Eleven months ago, on my way home from Steel City Pops after saying my see-ya-laters to friends, I drove down Camp Bowie Boulevard with the windows down and my sunroof open. I played my music too loud, and when I got to my cross street, I found myself doing a U-turn and going back down the brick-lined road again, and then again and again, trying to soak up all of my home from the past seven years. When I first moved to Fort Worth and was depressed and struggled sleeping, I’d go for long drives in the city, learning the roads and the lay of the land. This was before I had a smart phone, and I was learning the streets by feel. I used to roll the windows down and cruise down that same stretch of road. Sometimes I’d pray. I was lonely, and I prayed for friends. I prayed to live in certain parts of the city. I prayed it would be a city that would some day feel like home. That night, I stopped and walked out on the lawn of the Amon Carter Museum, and just stared at the skyline and wondered if I’d ever come to love and recognize the Seoul skyline in the same way. As I stared at the skyline that night, I realized how incredibly blessed I am. God answers our prayers in His own time; He answered every one of those prayers.
Seoul doesn’t have a proper downtown.

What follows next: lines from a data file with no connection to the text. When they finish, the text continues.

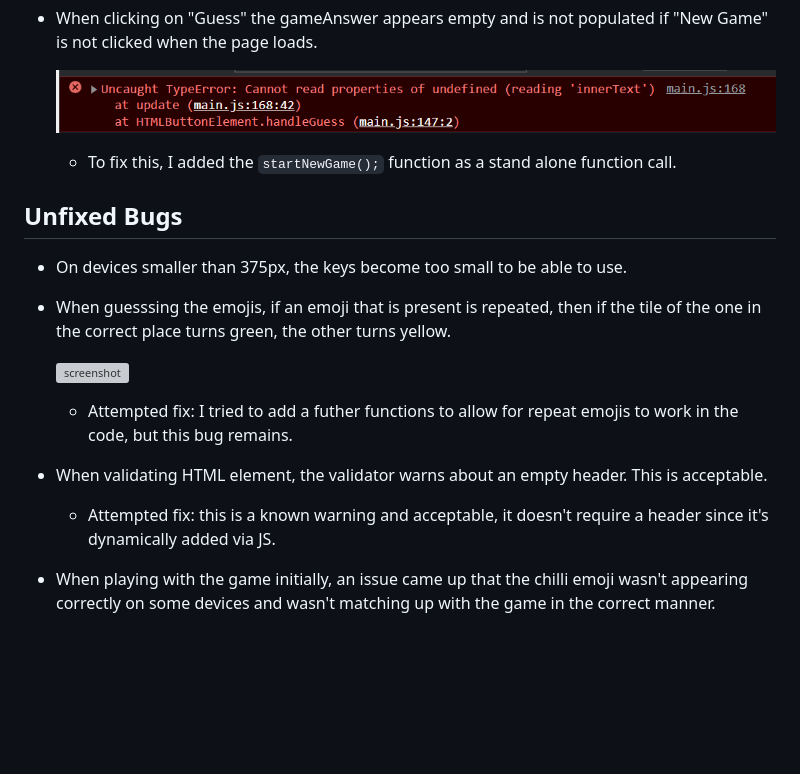
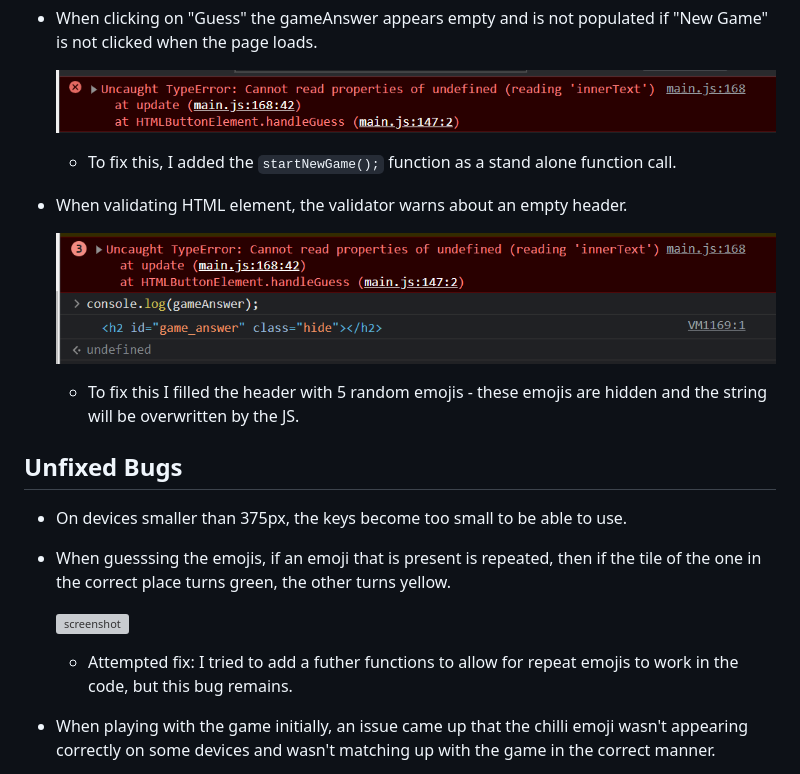
Before and after one commit to D3lyth/milestone_project2, a Markdown page: TESTING.md, the part around the change. Drawn GitHub-style; blank space fills up the shorter version; grey boxes are pictures that could not be loaded.

Commit message:
Docs: add bug info re empty header and how to fix

````diff
--- a/TESTING.md
+++ b/TESTING.md
@@ -192,6 +192,13 @@ This can be used for both "fixed" and "unresolved" issues.
 
     - To fix this, I added the  ```startNewGame();``` function as a stand alone function call.
 
+- When validating HTML element, the validator warns about an empty header.
+
+    ![screenshot](documentation/bug03.png)
+
+
+    - To fix this I filled the header with 5 random emojis - these emojis are hidden and the string will be  overwritten by the JS.
+
 ## Unfixed Bugs
 
 - On devices smaller than 375px, the keys become too small to be able to use.
@@ -202,9 +209,7 @@ This can be used for both "fixed" and "unresolved" issues.
 
     - Attempted fix: I tried to add a futher functions to allow for repeat emojis to work in the code, but this bug remains.
 
-- When validating HTML element, the validator warns about an empty header. This is acceptable.
 
-    - Attempted fix: this is a known warning and acceptable, it doesn't require a header since it's dynamically added via JS.
 
 - When playing with the game initially, an issue came up that the chilli emoji wasn't appearing correctly on some devices and wasn't matching up with the game in the correct manner.
 
````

It’s a mid-evil city that has several different business districts, and is spread out and scattered between mountains. It’s the kind of city that has ancient city walls and gates that are still standing. I never did learn a particular skyline of Seoul. But I did learn to recognize landmarks and buildings. The Lotte Tower close to the soccer field where we practiced, the Shinsegae Department Store at Express Bus Terminal, The Hamilton Hotel where my home church meets, The Han River, and finally, Namsan Tower, which always shone like a beacon, guiding me home on Saturday nights. From now on, whenever I see pictures of Namsan, I’ll be able to point and say, “I used to live halfway up that mountain, right by that tower.” That night I was in Fort Worth, gazing at the skyline, I prayed for Korea to feel like a home to me in the same way Fort Worth had.
I suppose God always knew my time here would be short, so He made a point to answer that prayer quickly. I found a church early on, and found a wonderful community there. They allowed me to grow and be brave and strong and cry whenever I needed to. I learned how to be soft here. I learned that bravery doesn’t always mean you aren’t affected by others or the world around you. Bravery often means being vulnerable and admitting you’re struggling; it means allowing yourself to feel; it means admitting that you don’t know what to do next, and trusting that God will work it out. By this definition, one could argue courage is founded on faith.
Little by little, God made me brave here. I learned how to pick out laundry detergent in Korean. I learned how to tell a cab driver where to take me. I learned the subway system, and I’m still mastering the busses. (They’re crazy complicated!) I learned how to read in Korean. I did not learn what most of it means, but I can read it. I learned how to buy high-speed train tickets and bus tickets, and I learned that one should bring gum on high-speed trains because your ears will pop. I learned where to go to find certain foreign foods, and I learned how to make some simple Korean foods. I learned that Korean strawberries are the best strawberries on Earth, and I learned that produce markets on Saturday mornings here are one of my favorite things. I learned a million little things that are so simple and so wonderful, and some that are complicated and hard. In short, Seoul has felt like home. So here I am now, trying to soak it all in again, and wondering if this is my perpetual cycle now. I always missed Texas while I was here, but now that I’m leaving, I know I’ll always miss Seoul. I have no idea if this is normal for expatriates or other global workers, but I hope so. I need to not be alone in this sentiment. I need to know there are others who miss public transport after months of missing driving. I need to know there are those who would prefer to do all their produce shopping in local markets, possibly in other languages. I wonder if there are those who, even after months of missing a nice dryer, they might also still appreciate laundry on a clothesline.
I am a mess of conflicted emotions. I am homesick for Texas, but anticipating my homesickness for Seoul. At least experience and wisdom has taught me the best way to handle it: enjoy every step of the way, trusting God has you through it all.